TASK PROMPT =
Each entry here is to be restated word for word.

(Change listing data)
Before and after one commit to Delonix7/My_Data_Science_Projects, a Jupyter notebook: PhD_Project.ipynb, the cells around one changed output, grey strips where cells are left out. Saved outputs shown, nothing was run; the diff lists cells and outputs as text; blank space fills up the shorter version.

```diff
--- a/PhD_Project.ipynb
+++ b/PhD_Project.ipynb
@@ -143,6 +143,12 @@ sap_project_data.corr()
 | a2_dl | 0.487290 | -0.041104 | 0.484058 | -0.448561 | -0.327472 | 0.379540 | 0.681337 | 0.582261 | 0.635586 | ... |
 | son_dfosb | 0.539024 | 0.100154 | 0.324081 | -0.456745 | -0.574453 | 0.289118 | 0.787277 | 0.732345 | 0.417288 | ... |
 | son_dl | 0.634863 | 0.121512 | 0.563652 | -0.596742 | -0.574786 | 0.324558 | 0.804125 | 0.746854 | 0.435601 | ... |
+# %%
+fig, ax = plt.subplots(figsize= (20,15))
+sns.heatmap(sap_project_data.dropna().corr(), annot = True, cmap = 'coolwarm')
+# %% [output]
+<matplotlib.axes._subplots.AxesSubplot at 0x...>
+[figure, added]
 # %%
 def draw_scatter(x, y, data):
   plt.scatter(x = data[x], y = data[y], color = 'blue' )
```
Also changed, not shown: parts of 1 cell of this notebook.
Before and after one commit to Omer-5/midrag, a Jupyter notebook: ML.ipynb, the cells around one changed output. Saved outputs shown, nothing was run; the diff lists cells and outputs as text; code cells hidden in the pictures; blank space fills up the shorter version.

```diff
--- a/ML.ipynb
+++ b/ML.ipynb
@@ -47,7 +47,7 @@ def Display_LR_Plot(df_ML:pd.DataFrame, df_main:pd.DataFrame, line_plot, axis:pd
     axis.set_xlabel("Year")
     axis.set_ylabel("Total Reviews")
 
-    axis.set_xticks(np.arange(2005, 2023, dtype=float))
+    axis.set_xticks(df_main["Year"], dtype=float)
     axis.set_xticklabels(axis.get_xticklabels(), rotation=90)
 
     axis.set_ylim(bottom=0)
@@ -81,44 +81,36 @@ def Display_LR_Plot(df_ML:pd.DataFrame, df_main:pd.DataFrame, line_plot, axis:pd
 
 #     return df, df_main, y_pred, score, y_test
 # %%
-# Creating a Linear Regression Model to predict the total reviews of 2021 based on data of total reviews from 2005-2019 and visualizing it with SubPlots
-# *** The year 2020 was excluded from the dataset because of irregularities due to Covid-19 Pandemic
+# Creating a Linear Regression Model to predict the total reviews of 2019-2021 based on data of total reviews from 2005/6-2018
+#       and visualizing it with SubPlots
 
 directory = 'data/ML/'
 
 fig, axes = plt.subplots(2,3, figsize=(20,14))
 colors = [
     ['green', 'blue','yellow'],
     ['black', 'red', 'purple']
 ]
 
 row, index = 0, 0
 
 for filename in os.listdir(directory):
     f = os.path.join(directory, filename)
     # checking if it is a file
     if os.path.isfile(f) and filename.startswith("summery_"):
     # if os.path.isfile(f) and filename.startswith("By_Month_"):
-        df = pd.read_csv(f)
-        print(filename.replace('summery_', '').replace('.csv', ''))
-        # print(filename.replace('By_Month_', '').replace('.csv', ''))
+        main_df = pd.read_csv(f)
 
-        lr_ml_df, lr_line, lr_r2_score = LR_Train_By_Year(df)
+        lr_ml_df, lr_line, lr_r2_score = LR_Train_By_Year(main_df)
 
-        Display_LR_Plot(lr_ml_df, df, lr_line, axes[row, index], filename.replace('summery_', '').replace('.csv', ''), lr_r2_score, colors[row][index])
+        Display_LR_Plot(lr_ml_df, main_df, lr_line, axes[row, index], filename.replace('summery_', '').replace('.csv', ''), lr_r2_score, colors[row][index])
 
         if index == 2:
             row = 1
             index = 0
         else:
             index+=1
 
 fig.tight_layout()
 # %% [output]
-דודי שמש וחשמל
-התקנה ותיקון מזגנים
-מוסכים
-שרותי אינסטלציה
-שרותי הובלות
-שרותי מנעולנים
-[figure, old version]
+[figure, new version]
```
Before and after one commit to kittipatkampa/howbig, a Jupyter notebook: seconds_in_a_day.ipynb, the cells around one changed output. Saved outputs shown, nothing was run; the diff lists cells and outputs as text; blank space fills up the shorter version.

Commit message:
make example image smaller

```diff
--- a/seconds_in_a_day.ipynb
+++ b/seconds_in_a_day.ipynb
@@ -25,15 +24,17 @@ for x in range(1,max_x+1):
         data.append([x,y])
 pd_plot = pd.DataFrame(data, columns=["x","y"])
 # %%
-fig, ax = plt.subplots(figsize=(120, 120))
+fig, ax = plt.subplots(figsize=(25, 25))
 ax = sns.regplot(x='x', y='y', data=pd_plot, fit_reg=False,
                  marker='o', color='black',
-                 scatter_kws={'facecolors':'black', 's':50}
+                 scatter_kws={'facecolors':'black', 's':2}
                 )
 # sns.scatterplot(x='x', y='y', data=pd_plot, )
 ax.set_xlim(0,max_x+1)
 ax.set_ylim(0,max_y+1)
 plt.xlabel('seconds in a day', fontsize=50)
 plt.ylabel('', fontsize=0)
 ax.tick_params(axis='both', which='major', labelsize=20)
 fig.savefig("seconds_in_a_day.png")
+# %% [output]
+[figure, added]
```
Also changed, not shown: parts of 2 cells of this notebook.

REPLY =
Before and after one commit to Delonix7/My_Data_Science_Projects, a Jupyter notebook: PhD_Project.ipynb, the cells around one changed output, grey strips where cells are left out. Saved outputs shown, nothing was run; the diff lists cells and outputs as text; blank space fills up the shorter version.

```diff
--- a/PhD_Project.ipynb
+++ b/PhD_Project.ipynb
@@ -143,6 +143,12 @@ sap_project_data.corr()
 | a2_dl | 0.487290 | -0.041104 | 0.484058 | -0.448561 | -0.327472 | 0.379540 | 0.681337 | 0.582261 | 0.635586 | ... |
 | son_dfosb | 0.539024 | 0.100154 | 0.324081 | -0.456745 | -0.574453 | 0.289118 | 0.787277 | 0.732345 | 0.417288 | ... |
 | son_dl | 0.634863 | 0.121512 | 0.563652 | -0.596742 | -0.574786 | 0.324558 | 0.804125 | 0.746854 | 0.435601 | ... |
+# %%
+fig, ax = plt.subplots(figsize= (20,15))
+sns.heatmap(sap_project_data.dropna().corr(), annot = True, cmap = 'coolwarm')
+# %% [output]
+<matplotlib.axes._subplots.AxesSubplot at 0x...>
+[figure, added]
 # %%
 def draw_scatter(x, y, data):
   plt.scatter(x = data[x], y = data[y], color = 'blue' )
```
Also changed, not shown: parts of 1 cell of this notebook.
Before and after one commit to Omer-5/midrag, a Jupyter notebook: ML.ipynb, the cells around one changed output. Saved outputs shown, nothing was run; the diff lists cells and outputs as text; code cells hidden in the pictures; blank space fills up the shorter version.

```diff
--- a/ML.ipynb
+++ b/ML.ipynb
@@ -47,7 +47,7 @@ def Display_LR_Plot(df_ML:pd.DataFrame, df_main:pd.DataFrame, line_plot, axis:pd
     axis.set_xlabel("Year")
     axis.set_ylabel("Total Reviews")
 
-    axis.set_xticks(np.arange(2005, 2023, dtype=float))
+    axis.set_xticks(df_main["Year"], dtype=float)
     axis.set_xticklabels(axis.get_xticklabels(), rotation=90)
 
     axis.set_ylim(bottom=0)
@@ -81,44 +81,36 @@ def Display_LR_Plot(df_ML:pd.DataFrame, df_main:pd.DataFrame, line_plot, axis:pd
 
 #     return df, df_main, y_pred, score, y_test
 # %%
-# Creating a Linear Regression Model to predict the total reviews of 2021 based on data of total reviews from 2005-2019 and visualizing it with SubPlots
-# *** The year 2020 was excluded from the dataset because of irregularities due to Covid-19 Pandemic
+# Creating a Linear Regression Model to predict the total reviews of 2019-2021 based on data of total reviews from 2005/6-2018
+#       and visualizing it with SubPlots
 
 directory = 'data/ML/'
 
 fig, axes = plt.subplots(2,3, figsize=(20,14))
 colors = [
     ['green', 'blue','yellow'],
     ['black', 'red', 'purple']
 ]
 
 row, index = 0, 0
 
 for filename in os.listdir(directory):
     f = os.path.join(directory, filename)
     # checking if it is a file
     if os.path.isfile(f) and filename.startswith("summery_"):
     # if os.path.isfile(f) and filename.startswith("By_Month_"):
-        df = pd.read_csv(f)
-        print(filename.replace('summery_', '').replace('.csv', ''))
-        # print(filename.replace('By_Month_', '').replace('.csv', ''))
+        main_df = pd.read_csv(f)
 
-        lr_ml_df, lr_line, lr_r2_score = LR_Train_By_Year(df)
+        lr_ml_df, lr_line, lr_r2_score = LR_Train_By_Year(main_df)
 
-        Display_LR_Plot(lr_ml_df, df, lr_line, axes[row, index], filename.replace('summery_', '').replace('.csv', ''), lr_r2_score, colors[row][index])
+        Display_LR_Plot(lr_ml_df, main_df, lr_line, axes[row, index], filename.replace('summery_', '').replace('.csv', ''), lr_r2_score, colors[row][index])
 
         if index == 2:
             row = 1
             index = 0
         else:
             index+=1
 
 fig.tight_layout()
 # %% [output]
-דודי שמש וחשמל
-התקנה ותיקון מזגנים
-מוסכים
-שרותי אינסטלציה
-שרותי הובלות
-שרותי מנעולנים
-[figure, old version]
+[figure, new version]
```
Before and after one commit to kittipatkampa/howbig, a Jupyter notebook: seconds_in_a_day.ipynb, the cells around one changed output. Saved outputs shown, nothing was run; the diff lists cells and outputs as text; blank space fills up the shorter version.

Commit message:
make example image smaller

```diff
--- a/seconds_in_a_day.ipynb
+++ b/seconds_in_a_day.ipynb
@@ -25,15 +24,17 @@ for x in range(1,max_x+1):
         data.append([x,y])
 pd_plot = pd.DataFrame(data, columns=["x","y"])
 # %%
-fig, ax = plt.subplots(figsize=(120, 120))
+fig, ax = plt.subplots(figsize=(25, 25))
 ax = sns.regplot(x='x', y='y', data=pd_plot, fit_reg=False,
                  marker='o', color='black',
-                 scatter_kws={'facecolors':'black', 's':50}
+                 scatter_kws={'facecolors':'black', 's':2}
                 )
 # sns.scatterplot(x='x', y='y', data=pd_plot, )
 ax.set_xlim(0,max_x+1)
 ax.set_ylim(0,max_y+1)
 plt.xlabel('seconds in a day', fontsize=50)
 plt.ylabel('', fontsize=0)
 ax.tick_params(axis='both', which='major', labelsize=20)
 fig.savefig("seconds_in_a_day.png")
+# %% [output]
+[figure, added]
```
Also changed, not shown: parts of 2 cells of this notebook.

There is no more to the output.